A sensational final day at Augusta in 2013 saw Adam Scott clinch his maiden major crown after a play-off with former champion Angel Cabrera - with the Australian holing a 15-foot birdie at the second extra hole.
The 32-year-old had timed his charge up the leaderboard to perfection with three late birdies earning him a share of the lead after 72 holes - with compatriot Jason Day falling out of contention down the home straight.
And Scott then held his nerve in the play-off to become the first Australian to wear the prestigious Green Jacket.
Here's what the main protagonists had to say after the end of the 2013 Masters.
Scott could scarcely believe it after he came through a sudden death play-off against Angel Cabrera to win his first major at the Masters. "Australia's a proud sporting nation and this was one notch on the belt that we'd never got," said Scott. "There was one guy that inspired a nation of golfers and that's Greg Norman. He's been incredible to me and all the young golfers in Australia and part of this definitely belongs to him."

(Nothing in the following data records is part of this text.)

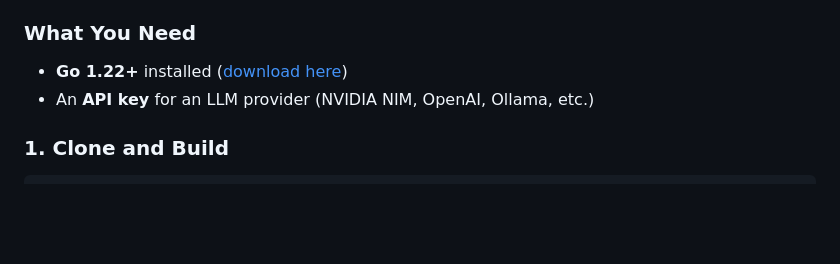
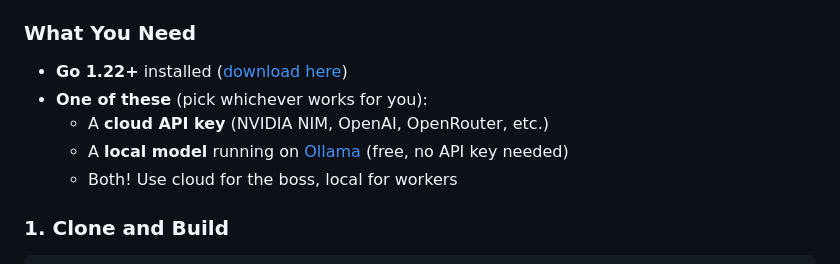
Before and after one commit to David2024patton/itak-agent, a Markdown page: README.md, the part around the change. Drawn GitHub-style; blank space fills up the shorter version.

Commit message:
Add local model option to prerequisites, fix architecture diagram

```diff
--- a/README.md
+++ b/README.md
@@ -100,7 +100,10 @@ flowchart TD
 ### What You Need
 
 - **Go 1.22+** installed ([download here](https://go.dev/dl/))
-- An **API key** for an LLM provider (NVIDIA NIM, OpenAI, Ollama, etc.)
+- **One of these** (pick whichever works for you):
+  - A **cloud API key** (NVIDIA NIM, OpenAI, OpenRouter, etc.)
+  - A **local model** running on [Ollama](https://ollama.com/) (free, no API key needed)
+  - Both! Use cloud for the boss, local for workers
 
 ### 1. Clone and Build
 
```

Cabrera was gracious in defeat after being pipped to the Masters title by Adam Scott in a sudden-death play-off at Augusta National. The 2009 champion had led by three before stuttering on the back nine. "Adam's a good winner. I would have been happier if I had won but he's a great player, I get along with him, we've played together in the President's Cup and I'm happy for him."
Australian Day admitted that he buckled under the pressure of leading the Masters after his challenge came up just short for the second time. Day, the runner-up at Augusta in 2011, was left to rue drop shots at 16 and 17. "It was really tough," Day said. "The pressure got to me a little bit. It is unfortunate that I had a shot at winning the tournament and did not make it."
The world No 1 refused to dwell on his two-shot penalty after his bid for a fifth Masters title came up short in the final round. Woods eventually finished four shots off Cabrera and eventual champion Scott. "We could do that 'what if?' in every tournament we lose," said Woods. "We lose more tournaments than we win out here on tour, so that's just part of the process and I'll go back to it."
The 39-year-old Brit was left wondering what could have been - with Westwood's failure to score well on the par-fives over the four rounds at Augusta ultimately undermining his bid for Masters glory. "I missed my chances out there," he said. I could have been five, six under after eight and I was only two under. The par fives have cost me. I haven't played them well enough."
The 23-year-old salvaged some pride with a closing round of 69 but the world No 2 conceded a poor five-hole stretch on Saturday prevented him from collection a third major. "You have to be right on your game for 72 holes here, I played a five-hole stretch in five over and that was really it. I played nicely again today, if I just limit the mistakes from Saturday I am right there. I know I've played good enough golf here to win, it's just a matter of stringing it all together."